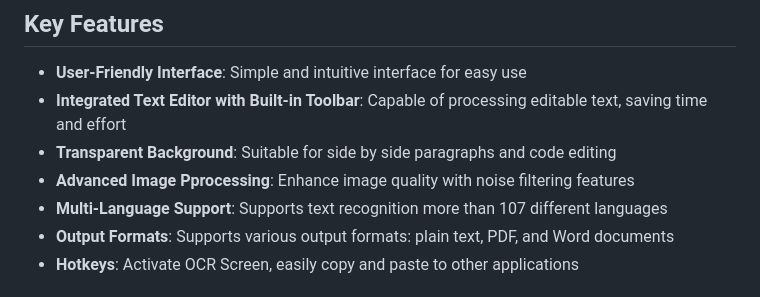
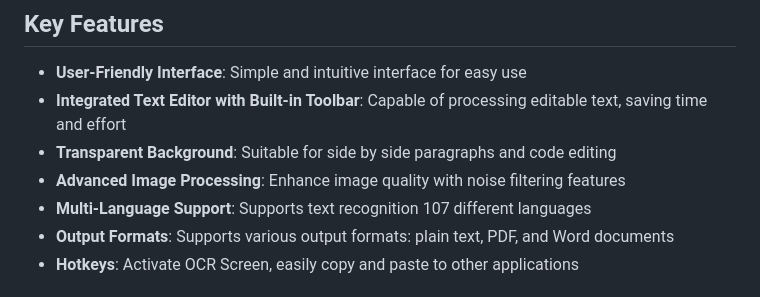
Before and after one commit to OCR-tech/CubeOCR, a Markdown page: README.md, the part around the change. Rendered like a GitHub page.

```diff
--- a/README.md
+++ b/README.md
@@ -23,8 +23,8 @@
 - **User-Friendly Interface**: Simple and intuitive interface for easy use
 - **Integrated Text Editor with Built-in Toolbar**: Capable of processing editable text, saving time and effort
 - **Transparent Background**: Suitable for side by side paragraphs and code editing
-- **Advanced Image Pprocessing**: Enhance image quality with noise filtering features
-- **Multi-Language Support**: Supports text recognition more than 107 different languages
+- **Advanced Image Processing**: Enhance image quality with noise filtering features
+- **Multi-Language Support**: Supports text recognition 107 different languages
 - **Output Formats**: Supports various output formats: plain text, PDF, and Word documents
 - **Hotkeys**: Activate OCR Screen, easily copy and paste to other applications
 
```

______________________________

Pictures omitted, give the entries again exactly.

### Solution
Before and after one commit to OCR-tech/CubeOCR, a Markdown page: README.md, the part around the change. Rendered like a GitHub page.

```diff
--- a/README.md
+++ b/README.md
@@ -23,8 +23,8 @@
 - **User-Friendly Interface**: Simple and intuitive interface for easy use
 - **Integrated Text Editor with Built-in Toolbar**: Capable of processing editable text, saving time and effort
 - **Transparent Background**: Suitable for side by side paragraphs and code editing
-- **Advanced Image Pprocessing**: Enhance image quality with noise filtering features
-- **Multi-Language Support**: Supports text recognition more than 107 different languages
+- **Advanced Image Processing**: Enhance image quality with noise filtering features
+- **Multi-Language Support**: Supports text recognition 107 different languages
 - **Output Formats**: Supports various output formats: plain text, PDF, and Word documents
 - **Hotkeys**: Activate OCR Screen, easily copy and paste to other applications
 
```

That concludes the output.